▶ PROBLEM DETAILS:
The word "design" occurs in some lines of the data. Return each such line.

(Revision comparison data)

|---|

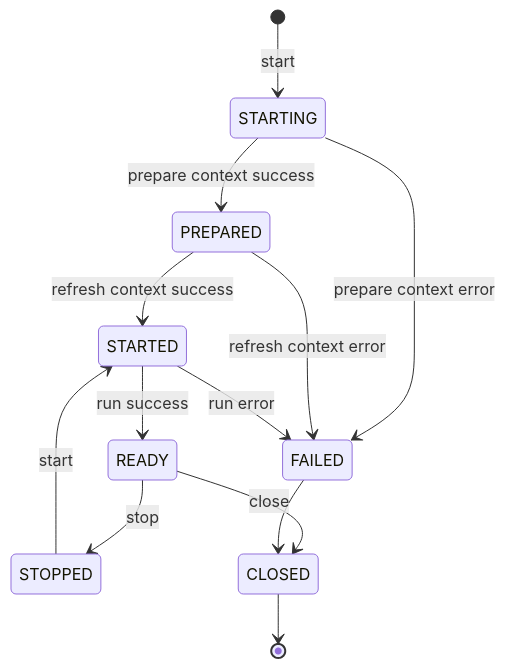
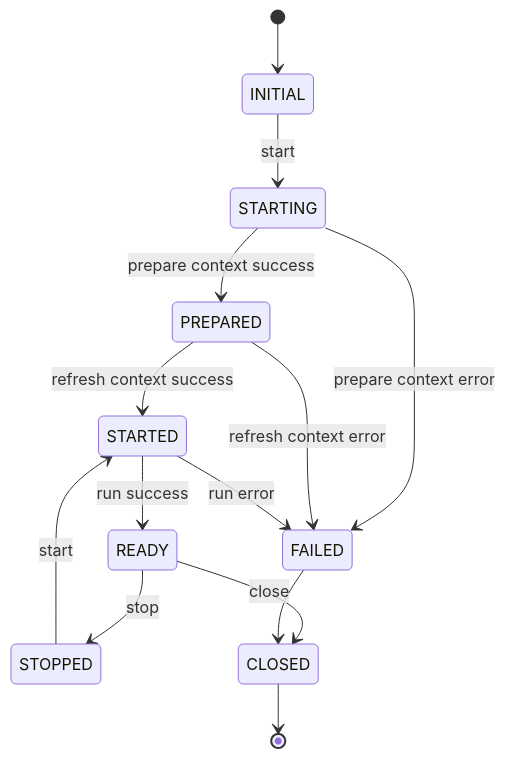
One commit to jd-opensource/joylive-agent changed the third of 6 diagrams in docs/cn/2.0/design.md. Above: the diagram before and after it, drawn with Mermaid. The commit also changed other lines of this file and 2 other files, not shown here.

Commit message:
Update roadmap

````diff
--- a/docs/cn/2.0/design.md
+++ b/docs/cn/2.0/design.md
@@ -133,17 +136,18 @@
 ```mermaid
 stateDiagram
     direction TB
-    [*] --> STARTING: start
+    [*] --> INITIAL
+    INITIAL --> STARTING: start
     STARTING --> PREPARED: prepare context success
     STARTING --> FAILED: prepare context error
     PREPARED --> STARTED: refresh context success
     PREPARED --> FAILED: refresh context error
     STARTED --> READY: run success
     STARTED --> FAILED: run error
     READY --> STOPPED: stop
     READY --> CLOSED: close
     STOPPED --> STARTED: start
     FAILED --> CLOSED
     CLOSED --> [*]
     
 ```
````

|---|

▶ THE COMPLETED TASK:
One commit to jd-opensource/joylive-agent changed the third of 6 diagrams in docs/cn/2.0/design.md. Above: the diagram before and after it, drawn with Mermaid. The commit also changed other lines of this file and 2 other files, not shown here.
--- a/docs/cn/2.0/design.md
+++ b/docs/cn/2.0/design.md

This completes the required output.